> > 
> > where:
> > 
> > === wireless chan1
> > +++ wireless chan13
> > | ethernet
> > () weights on interfaces
> > 
> > > as B1 and B2 on node B. Say, A1 talks to B1, A2 talks to B2.
> > 
> > Nope, see here over.
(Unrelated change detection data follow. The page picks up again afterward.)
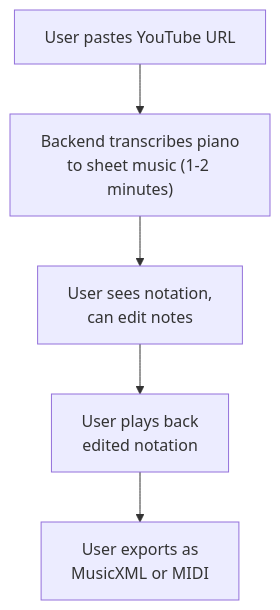
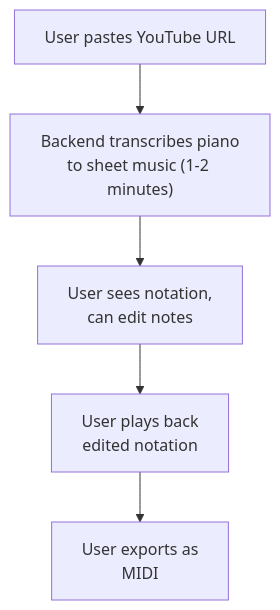
The diagram in docs/features/mvp.md (calebyhan/rescored), drawn with Mermaid before and after one commit. The commit also changed other lines of this file and 29 other files, not shown here.

````diff
--- a/docs/features/mvp.md
+++ b/docs/features/mvp.md
@@ -9,13 +9,13 @@
 ```mermaid
 graph TB
     Paste["User pastes YouTube URL"]
     Transcribe["Backend transcribes piano<br/>to sheet music (1-2 minutes)"]
     View["User sees notation,<br/>can edit notes"]
     Playback["User plays back<br/>edited notation"]
-    Export["User exports as<br/>MusicXML or MIDI"]
+    Export["User exports as<br/>MIDI"]
 
     Paste --> Transcribe
     Transcribe --> View
     View --> Playback
     Playback --> Export
 ```
````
A1 talks to B1 through wireless, but if A2 wants to
> > talk to B2, it has to go trough A2E2E1F1F2B2
> > 
> > > You would now like to use the A1/B1 link for packets from A to B. You
> > > would like to use the A2/B2 link for the opposite direction, i.e. for
> > > packets from B to A. In this way we would have a full-duplex connection
> > > between A and B, packets could flow in both directions at the same time.
> > 
> > Let's take the example of host A wanting to reach node D.
> > 
> > In my schematics, the fastest road would be in terms of not reusing the
> > same channel:
> > 
> > ABFGCD
> > 
> > Right now, OLSR takes the route ABCD.
> > 
> > > What this boils down to is an asymmetric scenario, doesn't it? From A's
> > > point of view, we want to leave the A1/B1 link at its original link
> > > quality and we want to make the A2/B2 link artificially bad, so that
> > > A1/B1 gets prefered when node A sends packets to B. On B, we'd like to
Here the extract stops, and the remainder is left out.